Note that such foam exhibits surface of both positive, both negative curvature. Electrons are repulsing mutually, so they're covering both surfaces of this sponge. The wet surface of sponge is responsible for good electrical and thermal conduction of common metals. At presence of hole conductivity the conductive electrons are collected inside of foam cavities preferably. The flat areas of zero curvature cannot keep the conductive electrons due the balance of electrostatic forces, and they correspond the band gap, occurring in common semiconductors. Under situation, when the motion of free electrons remains restricted to sponge cavities in continuous stripes arranged in hyperlattice, which are serving like pipes full of highly compressed electron gas, we can expect high temperature superconductivity in such system.
Another interesting situation may occur, when two pieces of sponge of different surface curvature are connected together. We can model such situation by connecting of two pieces of porous material, the hydrophilic and hydrophobic one, soaked by moderate amount of water. Because hydrophobic surface repels polar molecules of water, the water will collect inside of pores, thus emulating hole conductivity of P-type semiconductors. The hydrophilic material is attracted by water surface, so that water is forming bridges connecting convex surfaces and it represents a N-type of conductor here.

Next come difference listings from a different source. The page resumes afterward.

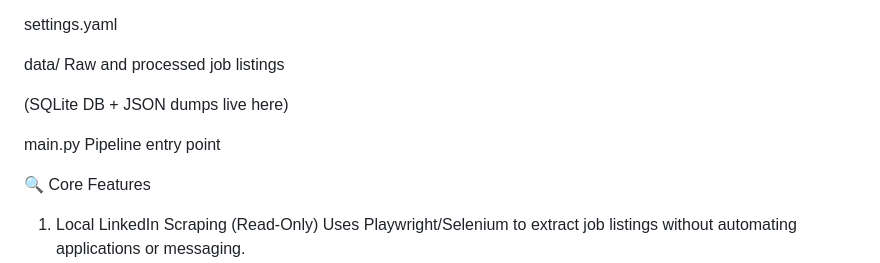
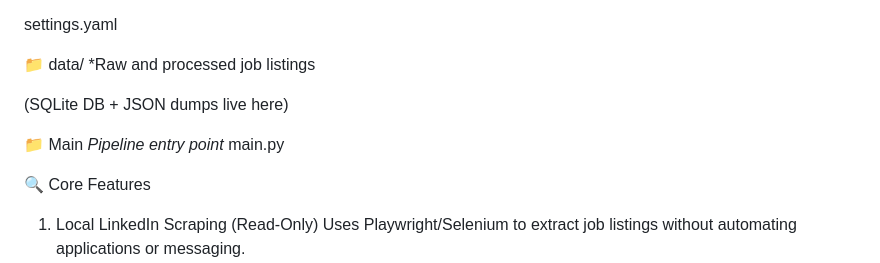
Before and after one commit to oicrien/Local_Job_Intel_Agent, a Markdown page: README.md, the part around one of its changes. Drawn GitHub-style.

```diff
--- a/README.md
+++ b/README.md
@@ -99,13 +69,14 @@ User‑defined settings
 
 settings.yaml
 
-data/
-Raw and processed job listings
+📁 data/ *Raw and processed job listings
 
-(SQLite DB + JSON dumps live here)
+  (SQLite DB + JSON dumps live here)
 
+
+📁 Main *Pipeline entry point*
 main.py
-Pipeline entry point
+
 
 🔍 Core Features
 1. Local LinkedIn Scraping (Read‑Only)
```
Also changed, not shown: other parts of README.md (+22 -49 lines).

At the moment, when two pieces of such materials are connected together, the portion of fluid from hydrophobic material is soaked into the hydrophilic half of junction, thus removing water from cavities of neighboring part of hydrophobic material. This is a direct analogy of formation of space charge zone / depletion layer of semiconductor junction. Note that suction of liquid from hydrophilic part of junction doesn't improve the water transfer, it just leads to removal of additional amount of water from hydrophobic part, thus leaving it even less conductive for water molecules.
A quite different situation may appear, when we push additional amount of water in hydrophilic part. After soaking the dry portion of hydrophilic junction, the excessive water will fill up the cavities, so it can pass freely through capillary junction. Apparently, a surface tension based "diode" is formed, but we can imagine even much more complex structures analogous to transistor, thyristor and others, based on capillary forces inside of porous materials of different polarity. Nature supposedly uses these principles for controlled osmosis inside of living cells already, because surface of cell membranes is porous and it contains both hydrophilic, both hydrophobic part, formed by phospholipides.
Note that pushing of fluid into our "capillary diode" requires to overcome pressure exerted by capillary repulsion during filling of emptied cavities inside of hydrophobic part of junction. This corresponds the voltage drop in forward bias direction of semiconductor junctions. We can even met with analogy of recombination at the flat portion of porous surface, when water droplets are forced to overcame negative surface tension, so their surfaces are moving in accelerated way. At the case of liquids of extreme surface tension (like the mercury inside of porous glass), such area can even become the source of audible noise, thus mimicking the formation of photons at the recombination centers of PN junction nearly completelly. Such centers can be observed by Lorentz microscopy directly in thin layer of low temperature superconductors (compare the embedded animation bellow).